-- Study material --
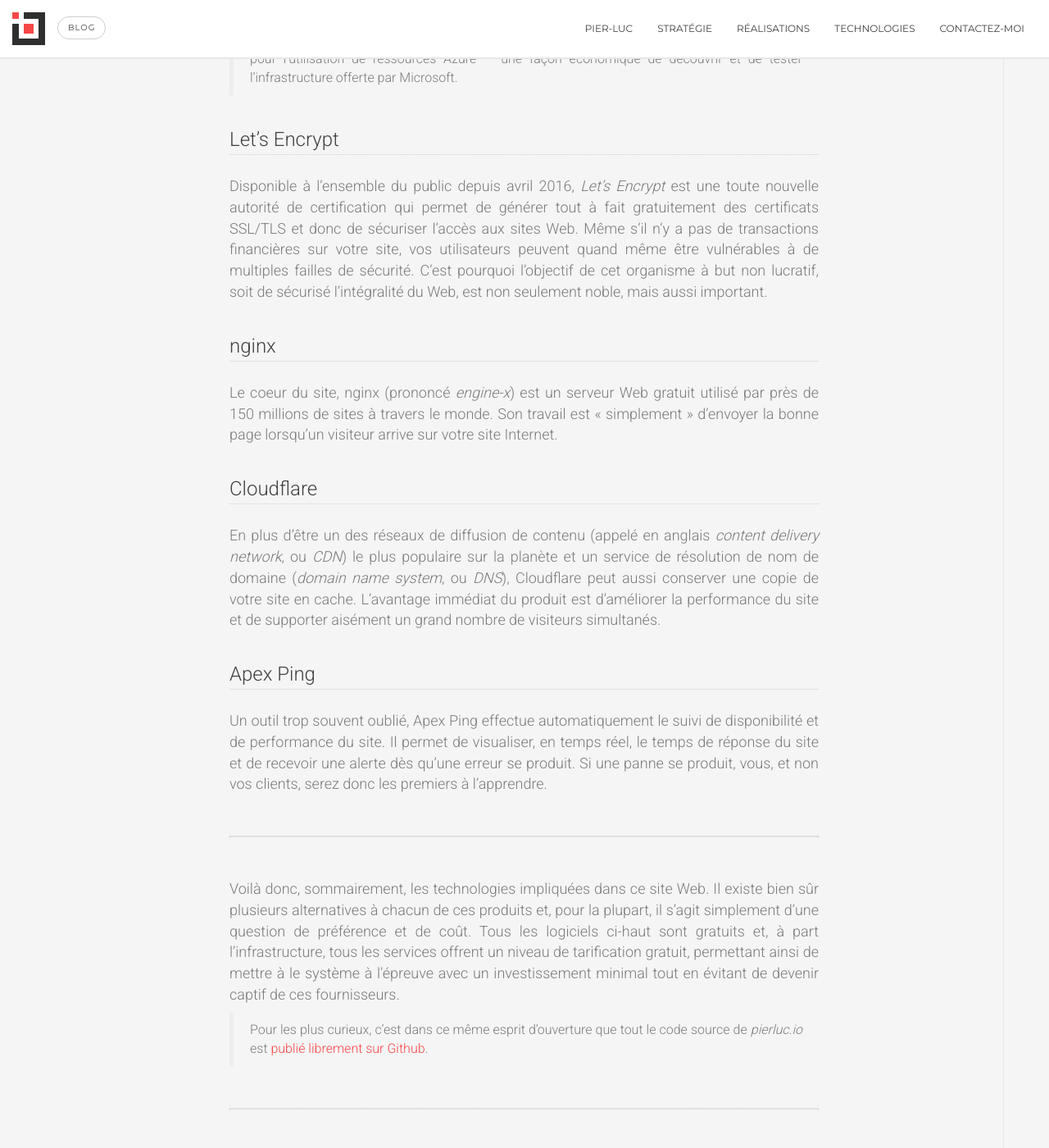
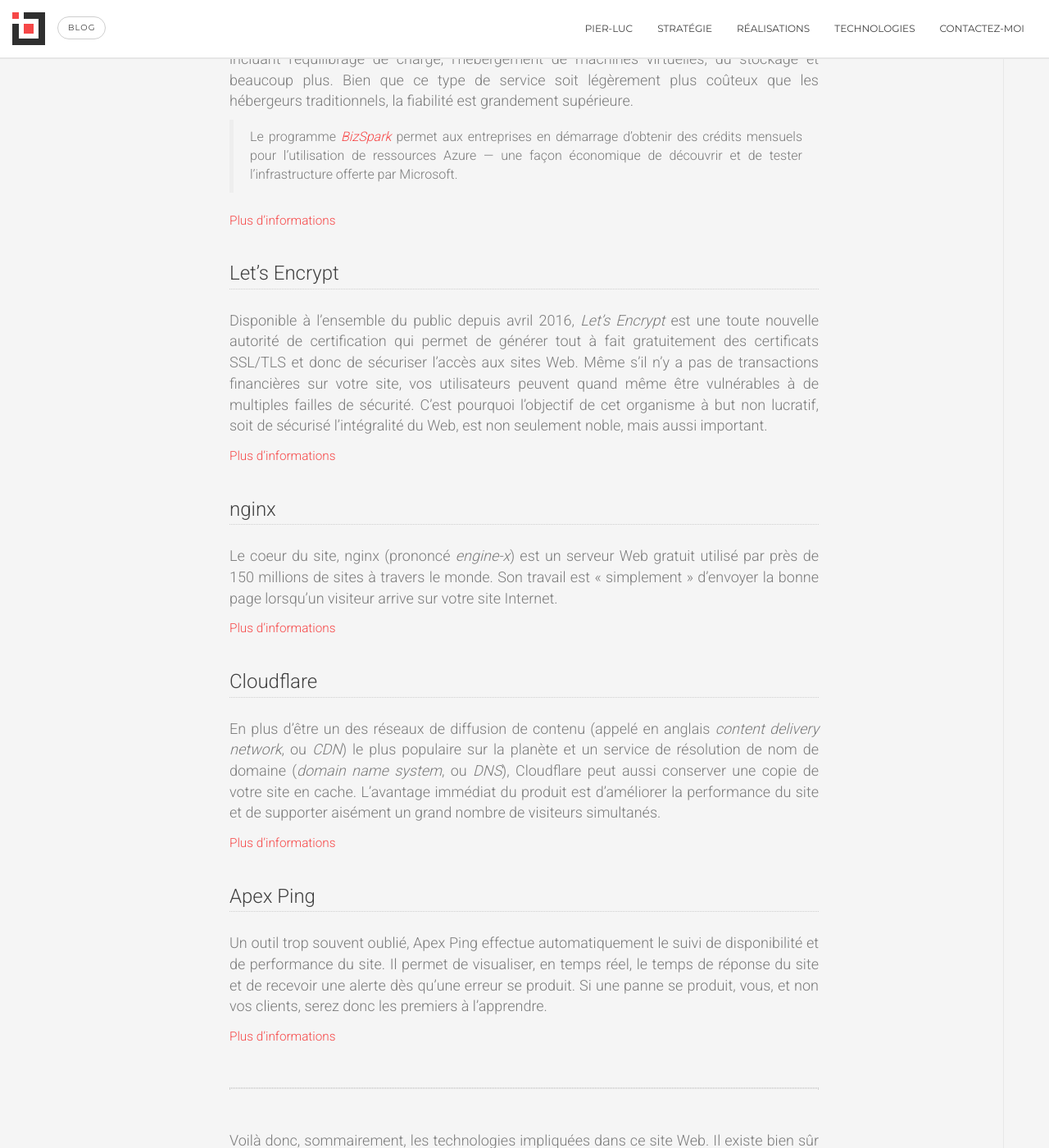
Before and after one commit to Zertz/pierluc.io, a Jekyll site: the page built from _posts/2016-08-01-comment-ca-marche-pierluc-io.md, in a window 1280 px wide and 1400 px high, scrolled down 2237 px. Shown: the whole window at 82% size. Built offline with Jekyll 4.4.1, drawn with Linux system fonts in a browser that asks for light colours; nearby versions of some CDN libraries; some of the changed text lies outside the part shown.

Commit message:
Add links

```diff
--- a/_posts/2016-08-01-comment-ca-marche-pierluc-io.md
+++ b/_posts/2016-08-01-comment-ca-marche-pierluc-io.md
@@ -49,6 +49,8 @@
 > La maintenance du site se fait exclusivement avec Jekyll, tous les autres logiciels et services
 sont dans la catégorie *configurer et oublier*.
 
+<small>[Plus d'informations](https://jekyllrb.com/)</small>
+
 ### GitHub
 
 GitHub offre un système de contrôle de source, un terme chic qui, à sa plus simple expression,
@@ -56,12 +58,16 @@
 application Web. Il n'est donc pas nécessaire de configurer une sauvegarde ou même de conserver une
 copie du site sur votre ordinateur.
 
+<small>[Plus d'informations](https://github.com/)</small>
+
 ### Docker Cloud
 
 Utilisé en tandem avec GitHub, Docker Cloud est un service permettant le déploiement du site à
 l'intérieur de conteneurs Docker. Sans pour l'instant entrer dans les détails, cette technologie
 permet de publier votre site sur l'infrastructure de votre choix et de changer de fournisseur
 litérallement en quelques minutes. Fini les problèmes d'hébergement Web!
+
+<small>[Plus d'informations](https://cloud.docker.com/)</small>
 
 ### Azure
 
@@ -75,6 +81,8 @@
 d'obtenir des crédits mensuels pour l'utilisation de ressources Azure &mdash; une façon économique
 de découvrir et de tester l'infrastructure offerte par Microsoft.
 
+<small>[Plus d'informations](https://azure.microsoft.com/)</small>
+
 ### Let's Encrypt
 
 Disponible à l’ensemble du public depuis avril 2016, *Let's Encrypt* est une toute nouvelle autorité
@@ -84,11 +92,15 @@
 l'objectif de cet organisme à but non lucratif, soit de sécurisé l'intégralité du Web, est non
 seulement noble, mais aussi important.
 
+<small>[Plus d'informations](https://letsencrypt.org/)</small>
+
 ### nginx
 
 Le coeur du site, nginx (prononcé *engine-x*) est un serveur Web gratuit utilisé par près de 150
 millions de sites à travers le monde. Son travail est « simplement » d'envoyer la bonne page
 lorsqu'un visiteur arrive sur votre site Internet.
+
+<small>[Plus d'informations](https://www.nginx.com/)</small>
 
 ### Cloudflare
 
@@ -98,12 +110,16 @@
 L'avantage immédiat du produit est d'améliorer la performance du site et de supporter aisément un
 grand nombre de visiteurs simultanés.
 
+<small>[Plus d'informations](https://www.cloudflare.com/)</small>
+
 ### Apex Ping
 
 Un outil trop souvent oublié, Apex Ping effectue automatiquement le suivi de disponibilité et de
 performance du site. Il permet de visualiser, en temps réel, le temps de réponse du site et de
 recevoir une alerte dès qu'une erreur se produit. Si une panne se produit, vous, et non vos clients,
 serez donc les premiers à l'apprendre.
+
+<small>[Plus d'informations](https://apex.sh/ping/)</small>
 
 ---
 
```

...

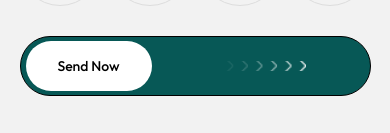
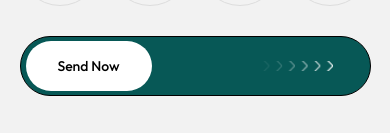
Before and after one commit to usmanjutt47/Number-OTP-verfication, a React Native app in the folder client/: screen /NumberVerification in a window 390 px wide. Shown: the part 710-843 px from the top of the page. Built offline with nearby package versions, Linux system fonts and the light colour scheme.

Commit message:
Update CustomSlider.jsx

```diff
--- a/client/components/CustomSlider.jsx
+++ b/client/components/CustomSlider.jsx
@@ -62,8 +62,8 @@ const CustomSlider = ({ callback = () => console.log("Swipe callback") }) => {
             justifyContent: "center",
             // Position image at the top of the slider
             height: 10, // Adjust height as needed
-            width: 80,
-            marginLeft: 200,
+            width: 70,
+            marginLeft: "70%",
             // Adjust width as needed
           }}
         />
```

* * *

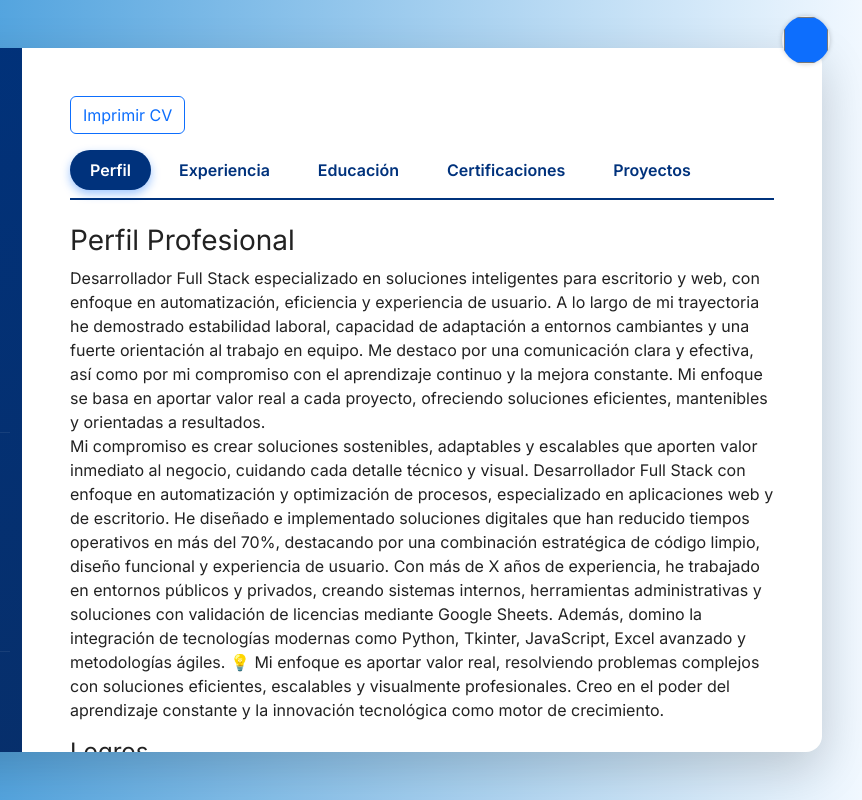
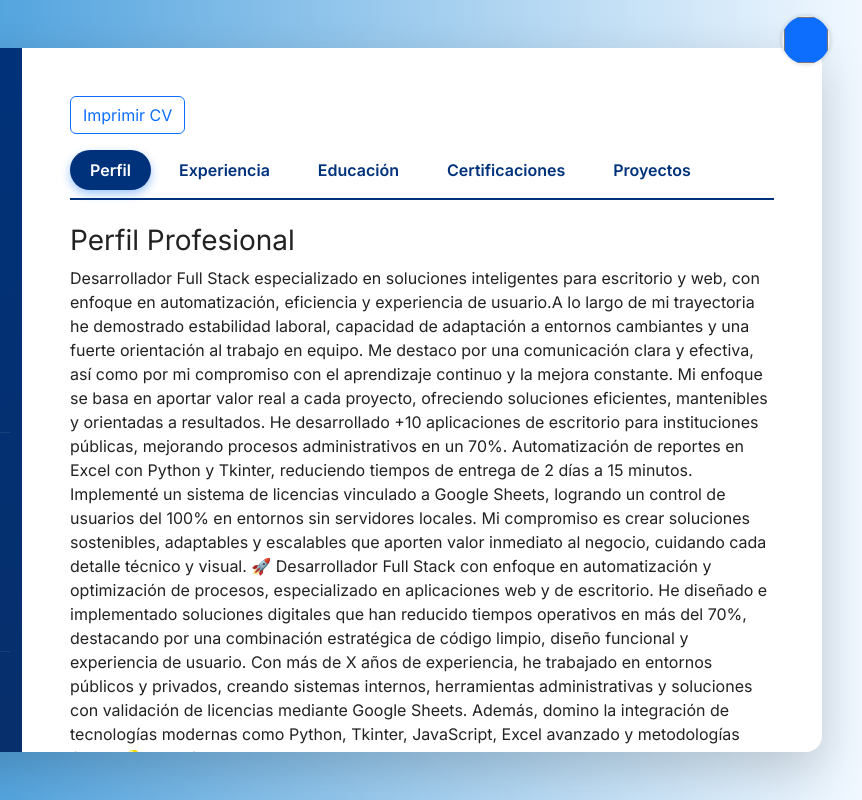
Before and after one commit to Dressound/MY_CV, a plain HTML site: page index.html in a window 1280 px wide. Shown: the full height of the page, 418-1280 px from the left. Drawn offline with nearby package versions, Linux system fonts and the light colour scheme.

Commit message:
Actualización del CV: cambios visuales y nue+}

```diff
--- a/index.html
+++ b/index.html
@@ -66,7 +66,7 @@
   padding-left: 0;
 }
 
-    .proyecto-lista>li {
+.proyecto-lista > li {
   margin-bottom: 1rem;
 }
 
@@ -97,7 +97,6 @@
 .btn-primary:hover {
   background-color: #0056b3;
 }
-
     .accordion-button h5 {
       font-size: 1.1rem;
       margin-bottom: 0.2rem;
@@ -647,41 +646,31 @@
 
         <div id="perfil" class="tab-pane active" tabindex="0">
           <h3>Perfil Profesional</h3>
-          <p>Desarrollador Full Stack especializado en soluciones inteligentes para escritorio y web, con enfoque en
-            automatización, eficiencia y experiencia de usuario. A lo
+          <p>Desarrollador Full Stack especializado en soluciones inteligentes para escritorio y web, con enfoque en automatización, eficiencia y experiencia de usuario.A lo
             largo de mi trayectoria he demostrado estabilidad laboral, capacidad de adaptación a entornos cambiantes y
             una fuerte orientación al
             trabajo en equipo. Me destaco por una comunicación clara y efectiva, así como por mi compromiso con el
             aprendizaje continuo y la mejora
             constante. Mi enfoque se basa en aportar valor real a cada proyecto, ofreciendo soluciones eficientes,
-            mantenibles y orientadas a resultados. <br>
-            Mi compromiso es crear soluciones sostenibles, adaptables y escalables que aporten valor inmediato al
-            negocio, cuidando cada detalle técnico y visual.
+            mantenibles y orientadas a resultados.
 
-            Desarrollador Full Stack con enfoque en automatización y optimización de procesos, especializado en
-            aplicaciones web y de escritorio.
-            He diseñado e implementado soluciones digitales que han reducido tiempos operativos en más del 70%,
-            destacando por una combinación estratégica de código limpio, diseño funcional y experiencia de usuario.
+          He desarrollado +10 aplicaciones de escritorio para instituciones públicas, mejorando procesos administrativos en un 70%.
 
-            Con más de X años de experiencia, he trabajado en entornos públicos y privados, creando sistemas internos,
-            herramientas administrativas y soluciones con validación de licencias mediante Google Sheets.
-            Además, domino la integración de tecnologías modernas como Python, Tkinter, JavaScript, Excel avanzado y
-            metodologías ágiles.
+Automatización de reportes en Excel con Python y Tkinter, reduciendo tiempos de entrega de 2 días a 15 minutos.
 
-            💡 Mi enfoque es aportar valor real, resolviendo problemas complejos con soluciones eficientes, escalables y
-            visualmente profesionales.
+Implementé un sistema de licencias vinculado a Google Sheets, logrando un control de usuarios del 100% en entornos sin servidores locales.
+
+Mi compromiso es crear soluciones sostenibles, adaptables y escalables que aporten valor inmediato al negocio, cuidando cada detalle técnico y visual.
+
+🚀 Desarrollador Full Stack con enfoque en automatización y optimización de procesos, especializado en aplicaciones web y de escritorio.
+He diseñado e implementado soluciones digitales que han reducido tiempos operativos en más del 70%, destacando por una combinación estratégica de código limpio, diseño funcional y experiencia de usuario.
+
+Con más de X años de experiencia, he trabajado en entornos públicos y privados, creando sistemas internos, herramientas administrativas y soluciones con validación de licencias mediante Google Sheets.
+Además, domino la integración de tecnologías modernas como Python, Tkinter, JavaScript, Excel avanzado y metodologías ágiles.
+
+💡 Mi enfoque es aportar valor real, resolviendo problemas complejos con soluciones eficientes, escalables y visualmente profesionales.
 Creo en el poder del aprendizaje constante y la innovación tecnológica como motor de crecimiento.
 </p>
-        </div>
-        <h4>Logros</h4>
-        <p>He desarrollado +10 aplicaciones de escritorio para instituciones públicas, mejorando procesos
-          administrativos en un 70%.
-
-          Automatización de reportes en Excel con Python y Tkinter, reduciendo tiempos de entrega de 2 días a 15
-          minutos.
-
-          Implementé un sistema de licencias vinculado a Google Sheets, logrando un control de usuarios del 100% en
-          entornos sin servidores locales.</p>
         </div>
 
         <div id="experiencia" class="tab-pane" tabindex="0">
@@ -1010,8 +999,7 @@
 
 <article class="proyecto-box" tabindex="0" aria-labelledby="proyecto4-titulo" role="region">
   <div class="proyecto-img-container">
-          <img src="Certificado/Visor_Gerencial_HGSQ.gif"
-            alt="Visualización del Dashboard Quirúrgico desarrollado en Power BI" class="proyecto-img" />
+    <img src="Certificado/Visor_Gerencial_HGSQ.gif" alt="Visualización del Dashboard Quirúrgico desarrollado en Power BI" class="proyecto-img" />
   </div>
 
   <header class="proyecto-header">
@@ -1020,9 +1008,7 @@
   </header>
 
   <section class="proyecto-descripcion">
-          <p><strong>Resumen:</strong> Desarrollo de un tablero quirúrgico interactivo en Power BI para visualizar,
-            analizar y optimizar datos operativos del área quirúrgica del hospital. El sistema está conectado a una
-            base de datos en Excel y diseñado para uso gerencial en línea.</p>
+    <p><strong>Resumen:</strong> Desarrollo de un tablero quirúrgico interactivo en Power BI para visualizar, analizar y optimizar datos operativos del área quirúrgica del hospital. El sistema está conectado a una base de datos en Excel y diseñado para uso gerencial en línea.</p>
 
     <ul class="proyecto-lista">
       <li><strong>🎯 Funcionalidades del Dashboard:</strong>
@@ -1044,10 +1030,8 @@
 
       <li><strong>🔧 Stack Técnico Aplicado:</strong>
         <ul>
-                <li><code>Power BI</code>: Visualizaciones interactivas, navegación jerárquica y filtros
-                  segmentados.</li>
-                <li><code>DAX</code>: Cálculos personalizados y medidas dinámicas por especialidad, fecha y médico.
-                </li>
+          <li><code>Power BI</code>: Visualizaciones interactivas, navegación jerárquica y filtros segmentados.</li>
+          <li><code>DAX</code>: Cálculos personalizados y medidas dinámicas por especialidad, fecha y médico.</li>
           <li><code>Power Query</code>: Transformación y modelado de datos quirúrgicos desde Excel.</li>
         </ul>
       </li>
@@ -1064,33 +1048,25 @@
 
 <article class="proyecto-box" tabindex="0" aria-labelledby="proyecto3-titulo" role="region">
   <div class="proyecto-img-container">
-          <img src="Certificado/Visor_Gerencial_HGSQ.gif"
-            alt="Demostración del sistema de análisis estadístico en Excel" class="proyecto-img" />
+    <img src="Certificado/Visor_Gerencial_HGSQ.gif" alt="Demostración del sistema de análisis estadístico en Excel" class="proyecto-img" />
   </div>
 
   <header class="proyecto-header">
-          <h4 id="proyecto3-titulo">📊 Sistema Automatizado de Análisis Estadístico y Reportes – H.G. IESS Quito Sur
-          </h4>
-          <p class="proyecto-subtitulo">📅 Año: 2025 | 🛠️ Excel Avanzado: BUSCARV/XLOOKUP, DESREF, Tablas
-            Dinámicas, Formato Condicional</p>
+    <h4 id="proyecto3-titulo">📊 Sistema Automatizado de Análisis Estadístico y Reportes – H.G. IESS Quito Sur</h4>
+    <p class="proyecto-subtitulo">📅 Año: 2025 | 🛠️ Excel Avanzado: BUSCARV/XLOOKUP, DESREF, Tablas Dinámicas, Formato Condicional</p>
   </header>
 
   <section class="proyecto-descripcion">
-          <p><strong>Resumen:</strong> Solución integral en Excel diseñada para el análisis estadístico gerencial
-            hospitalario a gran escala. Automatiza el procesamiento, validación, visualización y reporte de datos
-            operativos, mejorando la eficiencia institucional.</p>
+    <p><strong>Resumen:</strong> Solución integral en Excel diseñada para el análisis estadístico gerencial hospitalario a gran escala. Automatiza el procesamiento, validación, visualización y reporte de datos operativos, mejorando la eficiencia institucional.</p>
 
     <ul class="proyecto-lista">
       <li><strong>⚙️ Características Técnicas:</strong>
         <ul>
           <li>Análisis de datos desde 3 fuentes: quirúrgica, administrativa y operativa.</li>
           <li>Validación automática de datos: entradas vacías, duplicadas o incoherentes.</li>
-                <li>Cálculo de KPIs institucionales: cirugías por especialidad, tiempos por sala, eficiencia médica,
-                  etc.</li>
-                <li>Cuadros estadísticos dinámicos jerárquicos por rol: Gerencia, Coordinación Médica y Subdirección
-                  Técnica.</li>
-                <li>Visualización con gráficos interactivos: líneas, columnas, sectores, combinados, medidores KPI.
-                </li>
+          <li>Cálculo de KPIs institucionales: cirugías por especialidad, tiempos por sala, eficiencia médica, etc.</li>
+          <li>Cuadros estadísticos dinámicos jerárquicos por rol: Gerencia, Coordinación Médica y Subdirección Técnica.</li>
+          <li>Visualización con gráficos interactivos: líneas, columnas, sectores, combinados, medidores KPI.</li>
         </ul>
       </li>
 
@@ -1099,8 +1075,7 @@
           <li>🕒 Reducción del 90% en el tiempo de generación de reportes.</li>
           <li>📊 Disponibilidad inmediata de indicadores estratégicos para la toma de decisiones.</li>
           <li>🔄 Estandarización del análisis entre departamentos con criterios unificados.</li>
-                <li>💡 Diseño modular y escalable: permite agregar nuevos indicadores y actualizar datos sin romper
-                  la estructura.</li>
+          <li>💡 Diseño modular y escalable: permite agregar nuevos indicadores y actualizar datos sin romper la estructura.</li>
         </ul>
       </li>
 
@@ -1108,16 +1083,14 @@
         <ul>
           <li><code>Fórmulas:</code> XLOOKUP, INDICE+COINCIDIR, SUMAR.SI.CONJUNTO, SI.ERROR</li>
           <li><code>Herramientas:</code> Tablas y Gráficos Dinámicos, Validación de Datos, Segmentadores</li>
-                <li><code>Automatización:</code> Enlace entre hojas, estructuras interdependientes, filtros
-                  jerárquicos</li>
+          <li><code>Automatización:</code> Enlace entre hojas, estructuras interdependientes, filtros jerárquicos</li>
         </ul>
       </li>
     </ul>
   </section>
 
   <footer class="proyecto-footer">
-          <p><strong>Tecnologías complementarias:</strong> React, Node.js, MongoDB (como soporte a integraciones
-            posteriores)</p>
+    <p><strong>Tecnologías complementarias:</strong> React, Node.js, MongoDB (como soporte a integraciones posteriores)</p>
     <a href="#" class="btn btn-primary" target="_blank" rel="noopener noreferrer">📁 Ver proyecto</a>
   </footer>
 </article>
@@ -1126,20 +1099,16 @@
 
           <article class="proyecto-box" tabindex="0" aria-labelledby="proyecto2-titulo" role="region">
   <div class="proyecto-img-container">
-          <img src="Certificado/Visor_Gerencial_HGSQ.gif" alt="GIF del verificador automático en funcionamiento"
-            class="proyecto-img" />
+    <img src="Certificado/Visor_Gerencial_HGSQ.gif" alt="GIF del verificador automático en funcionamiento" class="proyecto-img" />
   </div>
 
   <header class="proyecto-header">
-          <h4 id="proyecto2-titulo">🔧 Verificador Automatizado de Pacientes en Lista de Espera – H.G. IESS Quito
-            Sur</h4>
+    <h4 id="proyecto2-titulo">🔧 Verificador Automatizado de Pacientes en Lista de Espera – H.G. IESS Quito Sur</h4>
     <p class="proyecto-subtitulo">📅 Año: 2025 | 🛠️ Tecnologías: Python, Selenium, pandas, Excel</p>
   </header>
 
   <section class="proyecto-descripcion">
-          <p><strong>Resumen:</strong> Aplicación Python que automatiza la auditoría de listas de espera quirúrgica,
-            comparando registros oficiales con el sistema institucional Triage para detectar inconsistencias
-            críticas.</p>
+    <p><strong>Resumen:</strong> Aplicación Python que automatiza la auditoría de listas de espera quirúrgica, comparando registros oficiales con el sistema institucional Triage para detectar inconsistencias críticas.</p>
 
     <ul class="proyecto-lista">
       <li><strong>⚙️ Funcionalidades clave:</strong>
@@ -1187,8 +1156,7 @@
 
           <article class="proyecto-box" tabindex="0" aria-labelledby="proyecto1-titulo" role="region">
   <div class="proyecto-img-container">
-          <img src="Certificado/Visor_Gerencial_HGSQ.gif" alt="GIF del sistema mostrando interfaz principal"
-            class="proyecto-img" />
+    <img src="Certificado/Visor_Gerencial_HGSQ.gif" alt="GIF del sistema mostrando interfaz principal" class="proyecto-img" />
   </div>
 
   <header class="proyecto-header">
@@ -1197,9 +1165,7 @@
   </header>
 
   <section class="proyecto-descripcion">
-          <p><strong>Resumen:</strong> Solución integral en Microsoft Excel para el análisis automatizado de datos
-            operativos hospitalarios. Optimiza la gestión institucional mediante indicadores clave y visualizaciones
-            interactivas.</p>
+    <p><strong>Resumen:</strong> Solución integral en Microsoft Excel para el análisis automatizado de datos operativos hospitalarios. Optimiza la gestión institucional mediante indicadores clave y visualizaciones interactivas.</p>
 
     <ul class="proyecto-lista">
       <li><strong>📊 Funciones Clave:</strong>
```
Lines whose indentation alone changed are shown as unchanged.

-- How to complete this task --
Tell how many lines in the entries above include the string "quirúrgica", and write nothing but the number.

-- Task answer --
5